— About this task —
The entries below should be written out again exactly as they stand.

START Source data

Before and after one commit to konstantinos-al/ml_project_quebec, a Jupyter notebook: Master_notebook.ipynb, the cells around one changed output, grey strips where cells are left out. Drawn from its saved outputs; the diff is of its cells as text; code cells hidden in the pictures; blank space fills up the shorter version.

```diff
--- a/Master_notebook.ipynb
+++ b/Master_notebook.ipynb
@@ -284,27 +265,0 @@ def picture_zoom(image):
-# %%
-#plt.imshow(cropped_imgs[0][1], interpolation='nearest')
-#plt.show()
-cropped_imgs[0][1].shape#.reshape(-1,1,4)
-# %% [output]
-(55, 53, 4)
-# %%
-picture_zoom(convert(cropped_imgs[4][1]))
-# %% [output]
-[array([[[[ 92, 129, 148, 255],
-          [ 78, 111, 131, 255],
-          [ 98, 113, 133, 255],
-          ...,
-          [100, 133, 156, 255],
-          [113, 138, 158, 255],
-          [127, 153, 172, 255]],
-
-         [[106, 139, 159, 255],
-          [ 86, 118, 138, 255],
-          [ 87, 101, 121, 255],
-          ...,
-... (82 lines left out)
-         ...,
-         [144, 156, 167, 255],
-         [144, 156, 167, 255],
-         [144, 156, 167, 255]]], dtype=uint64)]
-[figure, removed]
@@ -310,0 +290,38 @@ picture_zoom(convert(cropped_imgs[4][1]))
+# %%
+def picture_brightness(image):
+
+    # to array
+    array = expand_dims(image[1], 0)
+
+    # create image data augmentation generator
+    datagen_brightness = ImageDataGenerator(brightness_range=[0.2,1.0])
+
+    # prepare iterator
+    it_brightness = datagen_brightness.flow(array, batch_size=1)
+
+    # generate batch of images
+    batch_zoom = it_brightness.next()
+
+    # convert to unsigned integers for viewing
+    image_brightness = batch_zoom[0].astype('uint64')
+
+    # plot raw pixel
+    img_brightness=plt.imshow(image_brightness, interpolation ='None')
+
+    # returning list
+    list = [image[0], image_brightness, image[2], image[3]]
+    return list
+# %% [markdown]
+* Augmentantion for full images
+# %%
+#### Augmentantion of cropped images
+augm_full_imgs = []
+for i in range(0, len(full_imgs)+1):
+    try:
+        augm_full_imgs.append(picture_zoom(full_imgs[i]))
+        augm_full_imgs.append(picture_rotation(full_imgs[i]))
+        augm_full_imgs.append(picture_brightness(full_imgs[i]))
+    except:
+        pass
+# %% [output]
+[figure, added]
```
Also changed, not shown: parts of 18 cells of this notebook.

END Source data

— Solution —
Before and after one commit to konstantinos-al/ml_project_quebec, a Jupyter notebook: Master_notebook.ipynb, the cells around one changed output, grey strips where cells are left out. Drawn from its saved outputs; the diff is of its cells as text; code cells hidden in the pictures; blank space fills up the shorter version.

```diff
--- a/Master_notebook.ipynb
+++ b/Master_notebook.ipynb
@@ -284,27 +265,0 @@ def picture_zoom(image):
-# %%
-#plt.imshow(cropped_imgs[0][1], interpolation='nearest')
-#plt.show()
-cropped_imgs[0][1].shape#.reshape(-1,1,4)
-# %% [output]
-(55, 53, 4)
-# %%
-picture_zoom(convert(cropped_imgs[4][1]))
-# %% [output]
-[array([[[[ 92, 129, 148, 255],
-          [ 78, 111, 131, 255],
-          [ 98, 113, 133, 255],
-          ...,
-          [100, 133, 156, 255],
-          [113, 138, 158, 255],
-          [127, 153, 172, 255]],
-
-         [[106, 139, 159, 255],
-          [ 86, 118, 138, 255],
-          [ 87, 101, 121, 255],
-          ...,
-... (82 lines left out)
-         ...,
-         [144, 156, 167, 255],
-         [144, 156, 167, 255],
-         [144, 156, 167, 255]]], dtype=uint64)]
-[figure, removed]
@@ -310,0 +290,38 @@ picture_zoom(convert(cropped_imgs[4][1]))
+# %%
+def picture_brightness(image):
+
+    # to array
+    array = expand_dims(image[1], 0)
+
+    # create image data augmentation generator
+    datagen_brightness = ImageDataGenerator(brightness_range=[0.2,1.0])
+
+    # prepare iterator
+    it_brightness = datagen_brightness.flow(array, batch_size=1)
+
+    # generate batch of images
+    batch_zoom = it_brightness.next()
+
+    # convert to unsigned integers for viewing
+    image_brightness = batch_zoom[0].astype('uint64')
+
+    # plot raw pixel
+    img_brightness=plt.imshow(image_brightness, interpolation ='None')
+
+    # returning list
+    list = [image[0], image_brightness, image[2], image[3]]
+    return list
+# %% [markdown]
+* Augmentantion for full images
+# %%
+#### Augmentantion of cropped images
+augm_full_imgs = []
+for i in range(0, len(full_imgs)+1):
+    try:
+        augm_full_imgs.append(picture_zoom(full_imgs[i]))
+        augm_full_imgs.append(picture_rotation(full_imgs[i]))
+        augm_full_imgs.append(picture_brightness(full_imgs[i]))
+    except:
+        pass
+# %% [output]
+[figure, added]
```
Also changed, not shown: parts of 18 cells of this notebook.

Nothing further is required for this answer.